Arapahoe County, outside Denver, has seen “a growing number of drug rips and outright burglaries and robberies of people who have large amounts of marijuana or cash on them,” said District Attorney George Brauchler.
His district has seen at least three homicides linked to pot in recent months and a rising number of robberies and home invasions.
Among them was a February case in which a 17-year-old boy said he accidentally shot and killed his girlfriend while robbing a man who had come to purchase weed.
Elsewhere, prosecutors say, Nathaniel Tallman, 25, was killed during a January drug deal when he was robbed and shot, and his body dumped in Wyoming.
The next month, a dealer mugged three people who were trying to buy marijuana from him in a Denver grocery store parking lot.
Such deals are the exception, said Vicente. The “average customer” prefers to buy in a well-lit, regulated store, he said, citing the roughly $2 million Colorado made in marijuana taxes in January alone.
Whether dangerous or not, it can still be cheaper to buy pot from a drug dealer.
Voters who approved recreational sales in Colorado also agreed to a 12.9 percent state sales tax and a 15 percent excise tax on it. Local jurisdictions can also add their own taxes. Medical marijuana is taxed, too, but at a much lower rate -- a 2.9 percent sales tax.
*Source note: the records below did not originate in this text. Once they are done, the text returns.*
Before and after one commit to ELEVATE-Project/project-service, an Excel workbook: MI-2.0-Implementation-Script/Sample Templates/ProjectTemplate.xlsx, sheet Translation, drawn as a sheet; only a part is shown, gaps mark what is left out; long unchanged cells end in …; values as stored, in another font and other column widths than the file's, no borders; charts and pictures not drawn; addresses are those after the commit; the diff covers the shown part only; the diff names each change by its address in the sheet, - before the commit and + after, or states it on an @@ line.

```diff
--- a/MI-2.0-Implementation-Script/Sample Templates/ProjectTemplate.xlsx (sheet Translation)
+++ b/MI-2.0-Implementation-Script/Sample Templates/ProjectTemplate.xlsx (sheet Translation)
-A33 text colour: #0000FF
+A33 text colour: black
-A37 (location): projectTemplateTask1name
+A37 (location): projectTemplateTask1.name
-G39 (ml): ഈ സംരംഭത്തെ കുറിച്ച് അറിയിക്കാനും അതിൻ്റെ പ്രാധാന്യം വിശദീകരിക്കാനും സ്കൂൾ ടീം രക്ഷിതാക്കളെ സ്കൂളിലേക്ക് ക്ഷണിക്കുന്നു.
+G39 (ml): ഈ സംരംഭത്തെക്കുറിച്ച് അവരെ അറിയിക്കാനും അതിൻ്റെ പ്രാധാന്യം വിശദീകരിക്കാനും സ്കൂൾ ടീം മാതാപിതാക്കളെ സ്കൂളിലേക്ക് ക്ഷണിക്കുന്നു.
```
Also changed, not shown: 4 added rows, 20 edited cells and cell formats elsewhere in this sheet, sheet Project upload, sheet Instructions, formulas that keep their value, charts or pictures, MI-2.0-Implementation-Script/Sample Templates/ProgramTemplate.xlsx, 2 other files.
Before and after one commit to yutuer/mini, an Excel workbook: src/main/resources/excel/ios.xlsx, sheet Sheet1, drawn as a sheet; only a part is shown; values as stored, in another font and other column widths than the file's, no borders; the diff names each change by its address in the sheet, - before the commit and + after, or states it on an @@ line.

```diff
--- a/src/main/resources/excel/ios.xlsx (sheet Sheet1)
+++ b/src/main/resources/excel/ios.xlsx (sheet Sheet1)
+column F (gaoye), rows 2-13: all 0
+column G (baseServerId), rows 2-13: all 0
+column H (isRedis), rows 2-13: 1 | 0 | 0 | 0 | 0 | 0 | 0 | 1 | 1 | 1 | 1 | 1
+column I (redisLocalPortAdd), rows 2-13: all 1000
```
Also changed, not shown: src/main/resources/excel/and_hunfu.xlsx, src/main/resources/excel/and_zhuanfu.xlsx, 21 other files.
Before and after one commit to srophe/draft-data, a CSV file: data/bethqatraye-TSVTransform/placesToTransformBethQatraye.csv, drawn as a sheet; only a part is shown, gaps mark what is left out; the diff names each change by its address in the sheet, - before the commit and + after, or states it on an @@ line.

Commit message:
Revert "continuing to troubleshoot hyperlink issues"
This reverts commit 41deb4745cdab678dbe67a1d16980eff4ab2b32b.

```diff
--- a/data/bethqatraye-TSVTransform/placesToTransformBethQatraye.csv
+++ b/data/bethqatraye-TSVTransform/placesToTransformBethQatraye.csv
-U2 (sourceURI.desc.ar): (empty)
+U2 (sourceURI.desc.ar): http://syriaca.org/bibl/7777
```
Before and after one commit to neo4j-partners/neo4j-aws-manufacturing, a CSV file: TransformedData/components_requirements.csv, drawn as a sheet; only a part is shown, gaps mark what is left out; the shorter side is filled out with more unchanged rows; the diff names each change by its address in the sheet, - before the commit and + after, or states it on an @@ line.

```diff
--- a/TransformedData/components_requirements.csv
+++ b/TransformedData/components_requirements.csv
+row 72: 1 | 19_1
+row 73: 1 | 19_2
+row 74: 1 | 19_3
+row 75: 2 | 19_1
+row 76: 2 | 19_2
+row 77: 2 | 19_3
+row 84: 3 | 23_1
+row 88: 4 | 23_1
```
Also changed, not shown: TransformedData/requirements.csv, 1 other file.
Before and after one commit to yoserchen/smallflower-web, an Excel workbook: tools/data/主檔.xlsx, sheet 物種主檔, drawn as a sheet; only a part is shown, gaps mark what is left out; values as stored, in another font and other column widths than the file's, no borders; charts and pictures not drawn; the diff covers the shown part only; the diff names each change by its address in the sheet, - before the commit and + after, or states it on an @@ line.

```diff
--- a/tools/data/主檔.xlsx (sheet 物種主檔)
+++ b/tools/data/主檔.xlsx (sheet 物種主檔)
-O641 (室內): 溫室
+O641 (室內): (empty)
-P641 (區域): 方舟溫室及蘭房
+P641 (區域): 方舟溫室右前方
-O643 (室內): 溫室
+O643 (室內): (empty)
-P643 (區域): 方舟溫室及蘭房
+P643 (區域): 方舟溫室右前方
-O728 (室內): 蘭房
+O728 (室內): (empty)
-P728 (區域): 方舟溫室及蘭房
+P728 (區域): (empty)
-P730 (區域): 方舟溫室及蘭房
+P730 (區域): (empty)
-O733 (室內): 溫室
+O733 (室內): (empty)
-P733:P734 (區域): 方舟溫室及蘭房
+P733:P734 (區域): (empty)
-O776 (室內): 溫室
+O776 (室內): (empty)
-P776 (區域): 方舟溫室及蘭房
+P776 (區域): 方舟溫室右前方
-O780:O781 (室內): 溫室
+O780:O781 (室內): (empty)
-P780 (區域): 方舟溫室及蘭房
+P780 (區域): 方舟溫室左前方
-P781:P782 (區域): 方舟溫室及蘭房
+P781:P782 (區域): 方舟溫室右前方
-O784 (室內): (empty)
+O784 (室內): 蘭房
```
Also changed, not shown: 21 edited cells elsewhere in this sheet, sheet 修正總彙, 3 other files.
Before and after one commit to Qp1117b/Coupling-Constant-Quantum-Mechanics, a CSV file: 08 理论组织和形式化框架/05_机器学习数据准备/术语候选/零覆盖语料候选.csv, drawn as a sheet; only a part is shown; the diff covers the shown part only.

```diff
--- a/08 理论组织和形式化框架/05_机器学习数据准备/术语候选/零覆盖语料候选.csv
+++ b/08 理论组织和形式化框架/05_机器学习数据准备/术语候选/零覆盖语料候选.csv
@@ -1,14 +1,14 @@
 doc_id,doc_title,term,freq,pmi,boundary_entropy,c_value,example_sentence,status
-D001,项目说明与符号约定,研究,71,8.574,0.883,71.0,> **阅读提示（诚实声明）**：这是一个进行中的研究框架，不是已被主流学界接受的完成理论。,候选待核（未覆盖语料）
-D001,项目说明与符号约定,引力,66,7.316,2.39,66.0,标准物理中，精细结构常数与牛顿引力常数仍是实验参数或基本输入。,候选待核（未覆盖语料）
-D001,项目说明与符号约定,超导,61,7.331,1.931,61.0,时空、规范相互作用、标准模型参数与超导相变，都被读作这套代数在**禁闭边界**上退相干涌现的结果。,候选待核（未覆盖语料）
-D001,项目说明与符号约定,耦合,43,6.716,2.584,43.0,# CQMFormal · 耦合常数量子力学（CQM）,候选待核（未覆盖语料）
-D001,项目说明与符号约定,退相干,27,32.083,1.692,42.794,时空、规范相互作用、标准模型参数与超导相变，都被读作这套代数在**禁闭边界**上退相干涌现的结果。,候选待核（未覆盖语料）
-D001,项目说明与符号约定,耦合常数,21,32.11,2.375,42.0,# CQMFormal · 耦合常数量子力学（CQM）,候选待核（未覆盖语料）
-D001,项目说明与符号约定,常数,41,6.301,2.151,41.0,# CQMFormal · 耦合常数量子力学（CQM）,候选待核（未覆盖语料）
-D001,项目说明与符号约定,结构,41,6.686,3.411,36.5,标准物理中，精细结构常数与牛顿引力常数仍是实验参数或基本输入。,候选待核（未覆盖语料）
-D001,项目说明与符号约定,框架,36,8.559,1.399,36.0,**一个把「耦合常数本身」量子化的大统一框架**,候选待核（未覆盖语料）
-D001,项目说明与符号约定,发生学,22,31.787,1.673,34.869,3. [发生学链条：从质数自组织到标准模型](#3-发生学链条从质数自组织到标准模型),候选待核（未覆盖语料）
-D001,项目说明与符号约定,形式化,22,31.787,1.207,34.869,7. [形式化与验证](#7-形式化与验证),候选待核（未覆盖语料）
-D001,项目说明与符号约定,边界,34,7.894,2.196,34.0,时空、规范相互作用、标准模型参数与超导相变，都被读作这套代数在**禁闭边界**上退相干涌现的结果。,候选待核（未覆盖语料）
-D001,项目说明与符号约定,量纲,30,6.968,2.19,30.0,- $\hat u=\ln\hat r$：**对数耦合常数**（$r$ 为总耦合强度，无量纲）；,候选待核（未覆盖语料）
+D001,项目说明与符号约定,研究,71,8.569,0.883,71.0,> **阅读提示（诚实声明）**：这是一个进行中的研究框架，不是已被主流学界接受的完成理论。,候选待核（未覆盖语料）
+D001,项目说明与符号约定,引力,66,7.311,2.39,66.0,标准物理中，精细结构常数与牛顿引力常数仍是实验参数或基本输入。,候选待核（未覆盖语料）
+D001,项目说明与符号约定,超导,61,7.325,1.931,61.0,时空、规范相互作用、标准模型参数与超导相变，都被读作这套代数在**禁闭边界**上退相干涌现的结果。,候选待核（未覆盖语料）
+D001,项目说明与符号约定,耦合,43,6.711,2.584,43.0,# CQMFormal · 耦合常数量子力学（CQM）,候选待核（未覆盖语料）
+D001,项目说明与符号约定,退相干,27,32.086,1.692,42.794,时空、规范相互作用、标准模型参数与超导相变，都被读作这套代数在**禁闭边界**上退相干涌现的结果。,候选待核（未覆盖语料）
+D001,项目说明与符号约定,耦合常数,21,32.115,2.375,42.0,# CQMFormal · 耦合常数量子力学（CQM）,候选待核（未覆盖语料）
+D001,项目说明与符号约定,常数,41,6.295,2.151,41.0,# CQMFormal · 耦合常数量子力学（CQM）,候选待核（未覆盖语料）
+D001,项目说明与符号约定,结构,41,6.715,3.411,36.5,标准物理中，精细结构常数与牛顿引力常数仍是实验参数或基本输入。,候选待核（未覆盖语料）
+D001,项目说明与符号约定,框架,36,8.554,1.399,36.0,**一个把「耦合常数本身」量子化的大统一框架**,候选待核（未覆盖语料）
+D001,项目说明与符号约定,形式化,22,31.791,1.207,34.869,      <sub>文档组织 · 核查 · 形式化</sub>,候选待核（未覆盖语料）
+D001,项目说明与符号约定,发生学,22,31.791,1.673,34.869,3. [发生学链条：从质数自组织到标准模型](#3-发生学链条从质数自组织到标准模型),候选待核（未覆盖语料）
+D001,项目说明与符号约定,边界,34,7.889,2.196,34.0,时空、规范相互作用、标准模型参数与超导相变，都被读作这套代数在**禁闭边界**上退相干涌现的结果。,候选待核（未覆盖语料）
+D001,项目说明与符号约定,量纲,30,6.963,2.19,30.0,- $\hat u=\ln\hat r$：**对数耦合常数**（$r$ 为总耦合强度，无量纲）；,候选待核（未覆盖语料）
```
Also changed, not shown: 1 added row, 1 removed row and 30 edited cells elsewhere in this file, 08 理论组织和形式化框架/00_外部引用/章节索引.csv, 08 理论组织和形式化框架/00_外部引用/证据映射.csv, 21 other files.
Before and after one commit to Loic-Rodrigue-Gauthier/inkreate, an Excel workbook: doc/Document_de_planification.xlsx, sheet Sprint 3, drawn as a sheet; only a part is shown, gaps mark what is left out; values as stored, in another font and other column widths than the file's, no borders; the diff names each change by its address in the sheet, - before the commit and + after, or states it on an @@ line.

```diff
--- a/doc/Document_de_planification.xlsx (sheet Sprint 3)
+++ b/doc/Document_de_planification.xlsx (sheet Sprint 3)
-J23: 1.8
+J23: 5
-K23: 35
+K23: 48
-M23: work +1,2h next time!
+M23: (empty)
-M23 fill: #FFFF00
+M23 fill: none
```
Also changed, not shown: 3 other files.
Those taxes mean an ounce of pot can go for $400 or more at a state-sanctioned store, depending on quality and potency. An ounce on the street can run between $200 and $280, depending on how much a dealer wants to profit, Comte said.